Exactly as written, retype all of the records that come next.

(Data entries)
------------------------------------------------------------

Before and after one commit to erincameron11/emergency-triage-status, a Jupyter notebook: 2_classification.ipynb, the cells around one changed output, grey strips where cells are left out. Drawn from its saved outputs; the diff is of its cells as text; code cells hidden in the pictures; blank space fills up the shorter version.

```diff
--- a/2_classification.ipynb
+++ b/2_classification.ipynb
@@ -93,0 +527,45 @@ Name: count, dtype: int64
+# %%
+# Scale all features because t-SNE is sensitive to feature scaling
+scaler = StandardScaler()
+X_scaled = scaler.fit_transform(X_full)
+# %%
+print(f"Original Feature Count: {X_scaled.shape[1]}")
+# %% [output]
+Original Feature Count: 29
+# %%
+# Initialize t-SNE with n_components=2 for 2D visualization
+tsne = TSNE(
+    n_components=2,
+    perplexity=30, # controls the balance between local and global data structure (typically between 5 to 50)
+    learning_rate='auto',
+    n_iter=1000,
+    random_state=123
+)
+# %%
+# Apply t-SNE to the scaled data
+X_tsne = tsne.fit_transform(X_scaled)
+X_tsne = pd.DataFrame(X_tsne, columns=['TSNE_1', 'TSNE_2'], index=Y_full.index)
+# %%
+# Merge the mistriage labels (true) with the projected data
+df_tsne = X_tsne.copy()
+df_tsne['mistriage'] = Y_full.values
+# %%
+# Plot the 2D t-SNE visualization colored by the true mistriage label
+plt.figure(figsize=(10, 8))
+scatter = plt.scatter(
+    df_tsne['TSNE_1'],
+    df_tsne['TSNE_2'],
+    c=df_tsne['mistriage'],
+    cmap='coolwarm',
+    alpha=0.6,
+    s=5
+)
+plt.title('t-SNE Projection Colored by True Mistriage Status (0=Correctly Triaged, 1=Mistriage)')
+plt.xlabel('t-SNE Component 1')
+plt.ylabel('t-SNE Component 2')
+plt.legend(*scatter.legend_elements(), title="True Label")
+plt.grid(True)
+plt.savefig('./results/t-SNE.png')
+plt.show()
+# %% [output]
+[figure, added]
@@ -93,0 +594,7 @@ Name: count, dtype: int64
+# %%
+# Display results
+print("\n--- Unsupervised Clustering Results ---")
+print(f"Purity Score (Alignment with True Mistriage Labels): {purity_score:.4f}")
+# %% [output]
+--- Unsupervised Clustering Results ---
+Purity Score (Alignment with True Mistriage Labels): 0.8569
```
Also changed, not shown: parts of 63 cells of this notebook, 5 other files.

------------------------------------------------------------

▶ _EXPECTED ANSWER_:
Before and after one commit to erincameron11/emergency-triage-status, a Jupyter notebook: 2_classification.ipynb, the cells around one changed output, grey strips where cells are left out. Drawn from its saved outputs; the diff is of its cells as text; code cells hidden in the pictures; blank space fills up the shorter version.

```diff
--- a/2_classification.ipynb
+++ b/2_classification.ipynb
@@ -93,0 +527,45 @@ Name: count, dtype: int64
+# %%
+# Scale all features because t-SNE is sensitive to feature scaling
+scaler = StandardScaler()
+X_scaled = scaler.fit_transform(X_full)
+# %%
+print(f"Original Feature Count: {X_scaled.shape[1]}")
+# %% [output]
+Original Feature Count: 29
+# %%
+# Initialize t-SNE with n_components=2 for 2D visualization
+tsne = TSNE(
+    n_components=2,
+    perplexity=30, # controls the balance between local and global data structure (typically between 5 to 50)
+    learning_rate='auto',
+    n_iter=1000,
+    random_state=123
+)
+# %%
+# Apply t-SNE to the scaled data
+X_tsne = tsne.fit_transform(X_scaled)
+X_tsne = pd.DataFrame(X_tsne, columns=['TSNE_1', 'TSNE_2'], index=Y_full.index)
+# %%
+# Merge the mistriage labels (true) with the projected data
+df_tsne = X_tsne.copy()
+df_tsne['mistriage'] = Y_full.values
+# %%
+# Plot the 2D t-SNE visualization colored by the true mistriage label
+plt.figure(figsize=(10, 8))
+scatter = plt.scatter(
+    df_tsne['TSNE_1'],
+    df_tsne['TSNE_2'],
+    c=df_tsne['mistriage'],
+    cmap='coolwarm',
+    alpha=0.6,
+    s=5
+)
+plt.title('t-SNE Projection Colored by True Mistriage Status (0=Correctly Triaged, 1=Mistriage)')
+plt.xlabel('t-SNE Component 1')
+plt.ylabel('t-SNE Component 2')
+plt.legend(*scatter.legend_elements(), title="True Label")
+plt.grid(True)
+plt.savefig('./results/t-SNE.png')
+plt.show()
+# %% [output]
+[figure, added]
@@ -93,0 +594,7 @@ Name: count, dtype: int64
+# %%
+# Display results
+print("\n--- Unsupervised Clustering Results ---")
+print(f"Purity Score (Alignment with True Mistriage Labels): {purity_score:.4f}")
+# %% [output]
+--- Unsupervised Clustering Results ---
+Purity Score (Alignment with True Mistriage Labels): 0.8569
```
Also changed, not shown: parts of 63 cells of this notebook, 5 other files.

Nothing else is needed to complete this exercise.